If that purpose is to introduce new team members to each other, promote a tight-knit, intimate environment. If the purpose of your meeting is to socialize and get leads, build an open atmosphere that lets people mingle at their own pace.
You Picked the Wrong Event Venue
Once you’ve figured out the purpose of your event, picking the right venue to manifest your vision is key. Not every networking event is built the same—so not every venue is applicable.
Let’s say the purpose of your event is to introduce new team members to each other. If it’s a small team, an intimate roundtable at a restaurant would work well. But expecting 50 new team members to be equally engaged at that same venue would fall flat on its face.
As Event Manager Blog details, choosing a venue is surely one of the most delicate decisions an event planning professional faces and it can have a strong implication for events. It’s not a decision to take lightly.
Regardless of your event’s purpose, quiet, open spaces tend to be the best, with plenty of snacks and beverages. (If you’re looking for the perfect place, consider these tried-and-true event venues.)
You Didn’t Publish an Attendee List
Smart networkers do their homework. They pore through lists of attendees to discover people they’re interested in talking to—leads, potential partners, thought leaders, et al.—and studying up on them through their LinkedIn page.
You’ll be helping your attendees sound sharp right off the bat (“Hey, I saw that your company was in the news! Congrats on your new acquisition.”). Or, at the very least, they’ll have a topic in their back pocket to break the ice with.
When your attendees are more prepared, they’ll be more successful. In turn, they’ll see the value in the event and won’t hesitate to sign up next time.
You Didn’t Consider Agenda Design
Sales people go to networking events to talk to other people and learn—and not much else. That’s why it’s crucial to integrate useful content and a thought-out agenda to reach those goals.
Infuse networking time into the agenda—don’t just marginalize it into the spots between talks or sessions. And, to bridge the gap between networking and educational content, incorporate small group activities and one-on-one tasks.
You Didn’t Follow Up
When your attendees mingle, they’ll probably drop a business card with each other, along with the promise to keep in touch. So why isn’t your networking event doing the same?
Take the information you gathered during the event and continue the conversation.

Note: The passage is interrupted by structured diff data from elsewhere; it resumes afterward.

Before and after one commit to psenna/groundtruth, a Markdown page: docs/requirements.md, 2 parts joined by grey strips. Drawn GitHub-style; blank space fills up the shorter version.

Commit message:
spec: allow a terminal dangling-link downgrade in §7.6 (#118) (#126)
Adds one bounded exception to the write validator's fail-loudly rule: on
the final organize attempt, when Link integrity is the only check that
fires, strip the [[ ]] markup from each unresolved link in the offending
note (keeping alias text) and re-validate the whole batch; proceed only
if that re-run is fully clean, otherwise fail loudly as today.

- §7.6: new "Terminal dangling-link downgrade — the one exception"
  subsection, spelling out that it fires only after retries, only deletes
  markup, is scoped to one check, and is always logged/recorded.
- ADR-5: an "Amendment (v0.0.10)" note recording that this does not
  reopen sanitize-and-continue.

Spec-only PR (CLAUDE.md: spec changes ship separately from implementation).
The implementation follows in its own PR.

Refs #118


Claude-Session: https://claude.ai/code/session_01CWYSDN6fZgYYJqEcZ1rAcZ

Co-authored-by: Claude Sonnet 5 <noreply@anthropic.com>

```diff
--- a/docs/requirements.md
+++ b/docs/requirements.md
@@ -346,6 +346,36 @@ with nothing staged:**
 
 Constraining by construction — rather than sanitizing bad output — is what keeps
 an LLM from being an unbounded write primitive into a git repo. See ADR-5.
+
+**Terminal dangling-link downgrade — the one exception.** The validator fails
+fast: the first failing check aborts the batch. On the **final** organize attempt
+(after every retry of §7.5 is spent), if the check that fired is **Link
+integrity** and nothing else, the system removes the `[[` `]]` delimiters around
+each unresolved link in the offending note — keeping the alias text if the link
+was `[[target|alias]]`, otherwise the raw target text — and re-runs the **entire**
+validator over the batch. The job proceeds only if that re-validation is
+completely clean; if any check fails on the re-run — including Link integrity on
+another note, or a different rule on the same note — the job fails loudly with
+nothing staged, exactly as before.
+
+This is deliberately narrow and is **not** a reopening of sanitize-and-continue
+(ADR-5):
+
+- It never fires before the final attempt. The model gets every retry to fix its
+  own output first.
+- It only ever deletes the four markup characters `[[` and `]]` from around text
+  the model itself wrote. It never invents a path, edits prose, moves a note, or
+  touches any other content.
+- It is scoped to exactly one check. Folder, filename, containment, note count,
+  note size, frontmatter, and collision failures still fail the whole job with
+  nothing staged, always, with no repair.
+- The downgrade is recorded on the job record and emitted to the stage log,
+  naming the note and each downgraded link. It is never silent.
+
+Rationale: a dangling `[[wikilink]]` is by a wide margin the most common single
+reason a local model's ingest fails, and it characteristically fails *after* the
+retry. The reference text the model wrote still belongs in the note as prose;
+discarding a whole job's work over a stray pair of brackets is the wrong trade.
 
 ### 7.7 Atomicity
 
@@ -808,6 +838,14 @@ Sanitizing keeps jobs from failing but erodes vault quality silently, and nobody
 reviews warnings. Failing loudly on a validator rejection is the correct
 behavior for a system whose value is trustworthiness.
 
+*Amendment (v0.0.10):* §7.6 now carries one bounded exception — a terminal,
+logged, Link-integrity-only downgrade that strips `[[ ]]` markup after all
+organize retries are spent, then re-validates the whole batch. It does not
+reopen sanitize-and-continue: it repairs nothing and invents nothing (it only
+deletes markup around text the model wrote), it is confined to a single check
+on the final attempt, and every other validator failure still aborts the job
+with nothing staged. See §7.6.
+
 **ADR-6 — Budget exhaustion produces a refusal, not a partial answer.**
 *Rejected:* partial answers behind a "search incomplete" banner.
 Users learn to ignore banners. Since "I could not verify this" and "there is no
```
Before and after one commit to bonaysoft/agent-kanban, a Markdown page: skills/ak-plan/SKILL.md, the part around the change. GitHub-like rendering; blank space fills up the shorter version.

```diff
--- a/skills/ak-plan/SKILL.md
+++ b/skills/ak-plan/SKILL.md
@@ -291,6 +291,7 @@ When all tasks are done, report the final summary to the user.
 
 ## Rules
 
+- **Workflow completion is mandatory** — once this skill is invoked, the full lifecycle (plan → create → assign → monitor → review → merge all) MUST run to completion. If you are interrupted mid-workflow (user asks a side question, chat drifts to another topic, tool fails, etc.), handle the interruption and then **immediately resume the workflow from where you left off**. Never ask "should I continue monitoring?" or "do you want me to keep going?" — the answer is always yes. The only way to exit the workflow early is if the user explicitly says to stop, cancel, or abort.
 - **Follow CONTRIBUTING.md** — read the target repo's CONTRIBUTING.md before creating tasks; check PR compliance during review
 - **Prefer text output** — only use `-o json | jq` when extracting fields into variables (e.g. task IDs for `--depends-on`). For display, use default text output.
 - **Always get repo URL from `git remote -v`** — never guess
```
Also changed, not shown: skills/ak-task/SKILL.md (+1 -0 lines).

Communication is key to audience engagement, and keeping your attendees involved with the event long after they’ve gone home can keep you front-of-mind.
More than that, it affords an opportunity to optimize your networking event—ask attendees what went right and wrong, and you’ll get actionable tips on how to improve the next time around.
Event communication is the backbone of a strategic event. With seamless strategy and flawless execution baked into every facet of a strategic networking event, your audience will walk away with the connections they need to thrive—and you’ll get the results you need too.